“When Joseph’s brothers saw that their father was dead, they said, “What if Joseph holds a grudge against us and pays us back for all the wrongs we did to him?” So they sent word to Joseph, saying, “Your father left these instructions before he died: ‘This is what you are to say to Joseph: I ask you to forgive your brothers the sins and the wrongs they committed in treating you so badly.’ Now please forgive the sins of the servants of the God of your father.” When their message came to him, Joseph wept. His brothers then came and threw themselves down before him. “We are your slaves,” they said. But Joseph said to them, “Don’t be afraid. Am I in the place of God? You intended to harm me, but God intended it for good to accomplish what is now being done, the saving of many lives. So then, don’t be afraid. I will provide for you and your children.” And he reassured them and spoke kindly to them” (Genesis 50:15-21, emphasis mine).
Reflection on God’s sovereignty in Joseph’s life
“After Jacob’s death, his sons approach Joseph out of fear that he may have been awaiting their father’s death before exacting revenge. They had, after all, sold him into slavery. As the first minister of Egypt, he held them entirely in his power. What would he do?”
“Joseph allays their fears, and insists he does not want to put himself in the place of God. Then he looks back at that brutal incident when he was so badly treated, and comments, “You intended to harm me, but God intended it for good to accomplish what is now being done, the saving of many lives.”
“The parallelism is remarkable. Joseph does not say that his brothers maliciously sold him into slavery, and that God turned it around, after the fact, to make the story have a happy ending. How could that have been the case, if God’s intent was to bring forth the good of saving many lives? Nor does Joseph suggest that God planned to bring him down to Egypt with first-class treatment all the way, but unfortunately the brothers mucked up His plan somewhat, resulting in the slight hiatus of Joseph spending a decade and a half as a slave or in prison. The story does not read that way.”
“The brothers took certain evil initiatives, and there is no prior mention of Joseph’s travel arrangements.
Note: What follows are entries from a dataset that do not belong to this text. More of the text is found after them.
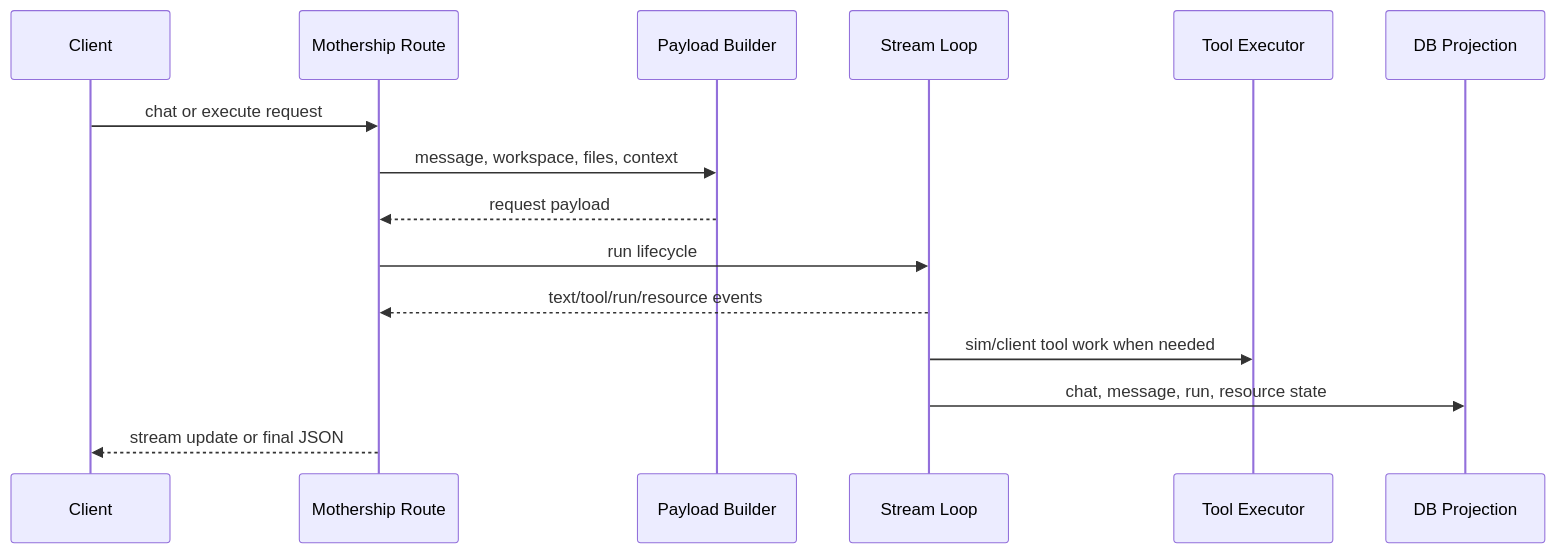
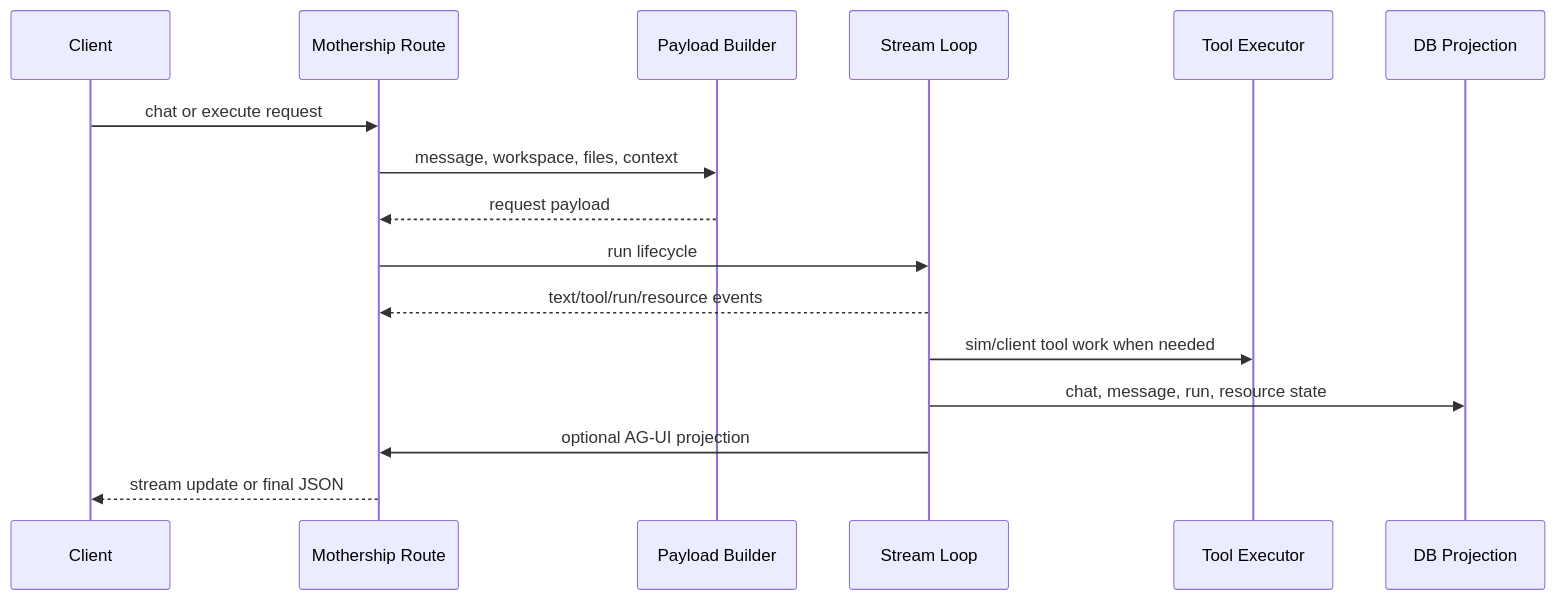
The second of 3 diagrams in site/docs/mothership-contract/index.md (nfbs2000/speaky-sim), drawn with Mermaid before and after one commit. The commit also changed other lines of this file and 6 other files, not shown here.

````diff
--- a/site/docs/mothership-contract/index.md
+++ b/site/docs/mothership-contract/index.md
@@ -39,18 +44,19 @@
 ```mermaid
 sequenceDiagram
   participant Client
   participant Route as Mothership Route
   participant Payload as Payload Builder
   participant Stream as Stream Loop
   participant Tool as Tool Executor
   participant DB as DB Projection
 
   Client->>Route: chat or execute request
   Route->>Payload: message, workspace, files, context
   Payload-->>Route: request payload
   Route->>Stream: run lifecycle
   Stream-->>Route: text/tool/run/resource events
   Stream->>Tool: sim/client tool work when needed
   Stream->>DB: chat, message, run, resource state
+  Stream->>Route: optional AG-UI projection
   Route-->>Client: stream update or final JSON
 ```
````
As Joseph explains, God was working sovereignly in the event of his being sold into Egypt, but the brothers’ guilt is not thereby assuaged (they intended to harm Joseph); the brothers were responsible for their action, but God was not thereby reduced to a merely contingent role; and while the brothers were evil, God himself had only good intentions” (from, D. A. Carson, How long, O Lord?)
Yielding to God’s control
It is not easy to understand God’s control when the evil intentions of others profoundly affect our lives. The Lord Jesus, our faithful and merciful High Priest, understands this experience (see: Acts 2:22-23; 4:27-28). But when we yield to God’s sovereign control (see: Daniel 3:16-18; 4:34-35; Proverbs 3:11-12; Hebrews 12:5-7,11-12), it liberates us to follow Jesus in radical kingdom obedience: “But I tell you who hear me: Love your enemies, do good to those who hate you, bless those who curse you, pray for those who mistreat you” (Luke 6:27-28).
Like Joseph, we can be free under God’s final authority from the consuming control of bitterness and revenge. We can also be free from the multiplication of evil. There is a power available to absorb the loss and return a blessing instead (see: I Peter 3:9).
(New Testament mention of Joseph, Acts 7:9-14;Hebrews 11:22).